It sounds like some sort of cool dating app, and to college football scouts, it kinda is.
The acronym, which stands for Speed, Power, Agility, Reaction and Quickness, is a formula used by college athletic programs in order to figure out which players they should court. Known as the “SAT for high school athletes”, players from all over the country are put to the test, doing drills like the 40-yard dash, power ball toss and a vertical jump, and in the end they get a score that is supposed to give a good idea of overall athleticism.
Paso Robles senior running back Christian Erickson was put through the SPARQ test this off season at the Nike+ Football The Opening Rating Day Los Angeles event held at Veteran’s Memorial Stadium in Long Beach this February.
His numbers were off the charts.
Out of more than 1,600 athletes, his SPARQ score of 102.57 finished in the Top 5.
Measuring 5-foot-11 and around 220 pounds, Erickson ran a 4.75 40-yard dash, a 4.52 shuttle run and logged a 31.6 inch vertical leap. He can also squat 505 pounds and bench press 375 pounds.
The numbers only reaffirm what anyone who has watched Erickson play already knows. Erickson has been running over defenders and racking up yards like crazy since he burst onto the scene his sophomore year. In two seasons, he has rushed for more than 3,100 yards and 29 touchdowns and averaged 165 yards per game.
In the final game of Paso Robles’ 2015 season, Erickson put the team on his back — carrying the ball 38 times for 320 yards and three touchdowns in a 35-34 playoff loss to Lompoc.
“It was tough, but I just wanted to win,” Erickson said last week. “I will do anything to win.”
Erickson will bring his freakish athleticism to the defensive side of the ball this season to do just that — turn around a program that finished with a 5-6 record last season.
“I played defense a lot when I was younger,” Erickson said. “Before I got into high school, that’s pretty much all I did. It took a while, but then it’s just like riding a bike.”
“It’s a lot more fun hitting people than getting hit.”
Erickson will bolster a defense that struggled against top teams in 2015. In six losses, Paso Robles gave up an average of 37.5 points.
“With him on defense, it adds another force,” senior linebacker Mark Armstrong said. “It pretty much shuts off half the field. If someone sees him over there, they are not really going to want to run towards his side and they are forced to run back to the other 10 of us.”
Paso Robles head coach Rich Schimke, who has used players on boths sides of the ball more frequently in recent years, said there’s a good chance Erickson will play more defense than offense in 2016.

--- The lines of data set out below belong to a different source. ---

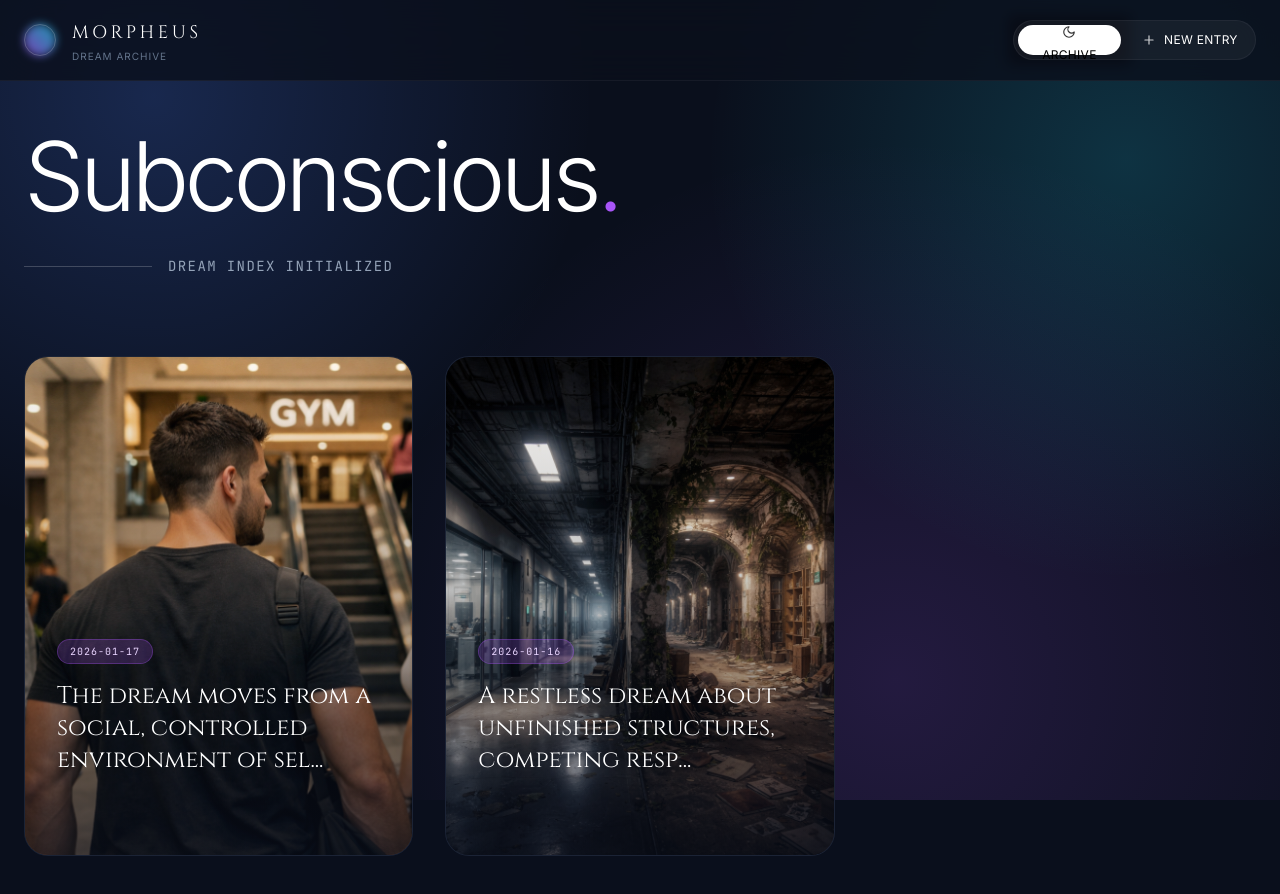
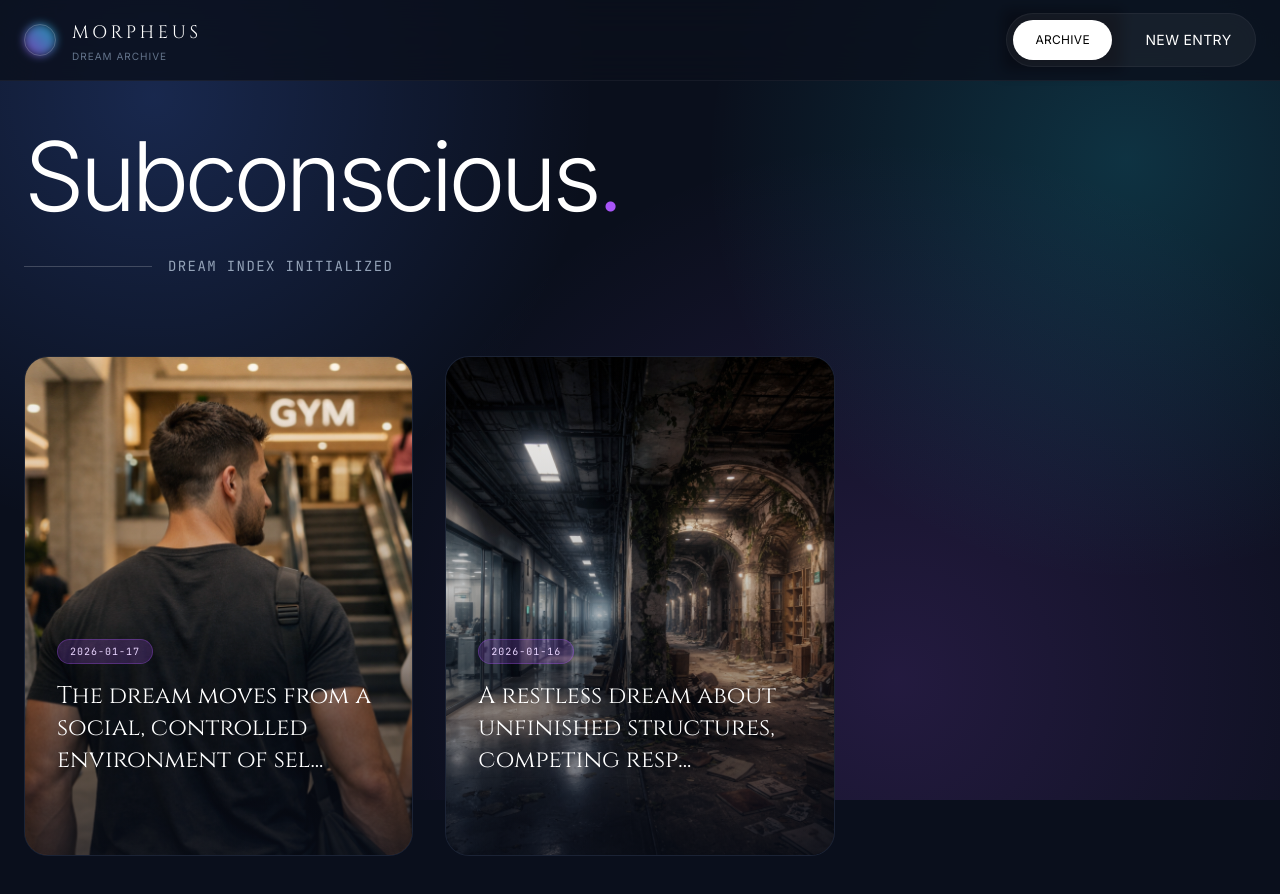
Before and after one commit to BenWassa/morpheus-dream-archive, a React (Vite) app: page / in a window 1280 px wide. Shown: the top 894 px of the page. Built offline with nearby package versions, Linux system fonts and the light colour scheme.

Commit message:
Bump version to 1.7.0

```diff
--- a/package.json
+++ b/package.json
@@ -1,7 +1,7 @@
 {
   "name": "project-morpheus",
   "private": true,
-  "version": "1.6.0",
+  "version": "1.7.0",
   "type": "module",
   "scripts": {
     "dev": "vite",
--- a/src/component/GooeyNav.jsx
+++ b/src/component/GooeyNav.jsx
@@ -285,7 +285,7 @@ const GooeyNav = ({
         <nav className="flex relative" style={{ transform: 'translate3d(0,0,0.01px)' }}>
           <ul
             ref={navRef}
-            className="flex gap-4 sm:gap-2 list-none p-1 sm:p-1 m-0 relative z-[3] text-[10px] sm:text-xs font-medium tracking-wide"
+            className="flex gap-2 sm:gap-3 md:gap-4 list-none p-1 sm:p-1.5 m-0 relative z-[3] text-[10px] sm:text-xs md:text-sm font-medium tracking-wide"
             style={{
               color: 'white',
               textShadow: '0 1px 1px hsl(205deg 30% 10% / 0.2)',
@@ -305,10 +305,10 @@ const GooeyNav = ({
                   }}
                   href={item.href}
                   onKeyDown={(e) => handleKeyDown(e, index)}
-                  className="outline-none py-[0.8em] sm:py-[0.6em] px-[1em] sm:px-[1.1em] inline-flex items-center gap-1.5 sm:gap-2"
+                  className="outline-none py-[0.55em] px-[0.9em] sm:py-[0.65em] sm:px-[1.1em] md:py-[0.7em] md:px-[1.25em] inline-flex items-center justify-center gap-2"
                 >
                   {item.icon ? (
-                    <span className="opacity-80 scale-110 sm:scale-100">{item.icon}</span>
+                    <span className="opacity-90 flex items-center sm:hidden">{item.icon}</span>
                   ) : null}
                   <span className={item.icon ? 'hidden sm:inline' : ''}>{item.label}</span>
                 </a>
@@ -318,7 +318,7 @@ const GooeyNav = ({
         </nav>
         <span className="effect filter" ref={filterRef} />
         <span
-          className="effect text text-[10px] sm:text-xs font-medium tracking-wide whitespace-nowrap inline-flex items-center px-[1em] sm:px-[1.1em] gap-1.5 sm:gap-2"
+          className="effect text text-[10px] sm:text-xs font-medium tracking-wide whitespace-nowrap inline-flex items-center justify-center px-[1.2em] sm:px-[1.1em] gap-2"
           ref={textRef}
         />
       </div>
```
Also changed, not shown: 5 other files (tests, documents, lock files or other folders).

“When you have a dynamo like Christian — there’s only 10 games not 162 season like baseball — we gotta get him out there and utilize his talents as much as possible,” Schimke said.
Erickson will be used all over the field on defense, filling a kind of hybrid safety/linebacker role made popular by NFL stars like the Denver Broncos’ Von Miller and Pittsburgh Steelers’ Troy Polamalu.
“We are having a hard time blocking him in practice,” Schimke said.
Erickson will still get his yards on offense and will be needed to take the pressure off first-year starting quarterback Steven Schouten. But Schimke doesn’t want every game to be like the last game against Lompoc.
“You can hand the ball off to Christian 40 times, it wins games, but at the same time if there are other guys out there that can make plays, and Stevie can make plays,” Schimke said. “We are going to make the defense be honest.”
Schouten was the backup quarterback for Justin Davis last season as a junior and led Paso Robles in receiving yards and touchdowns (676 yards, 7 TD) last season.
“Having Stevie it’s really nice because, say everyone is covered, he can just pull it down and run,” Erickson said. “That’s something that we haven’t had in the past couple years,so that adds a whole new layer to our offense.”
Erickson’s presence on defense also adds a new, scary layer for opposing offenses.
His SPARQ scores paired with his gaudy stats have already generated buzz and drawn interest from the San Jose State and Fresno State football programs. And they likely won’t be the last Division 1 programs to court The Beast of North County.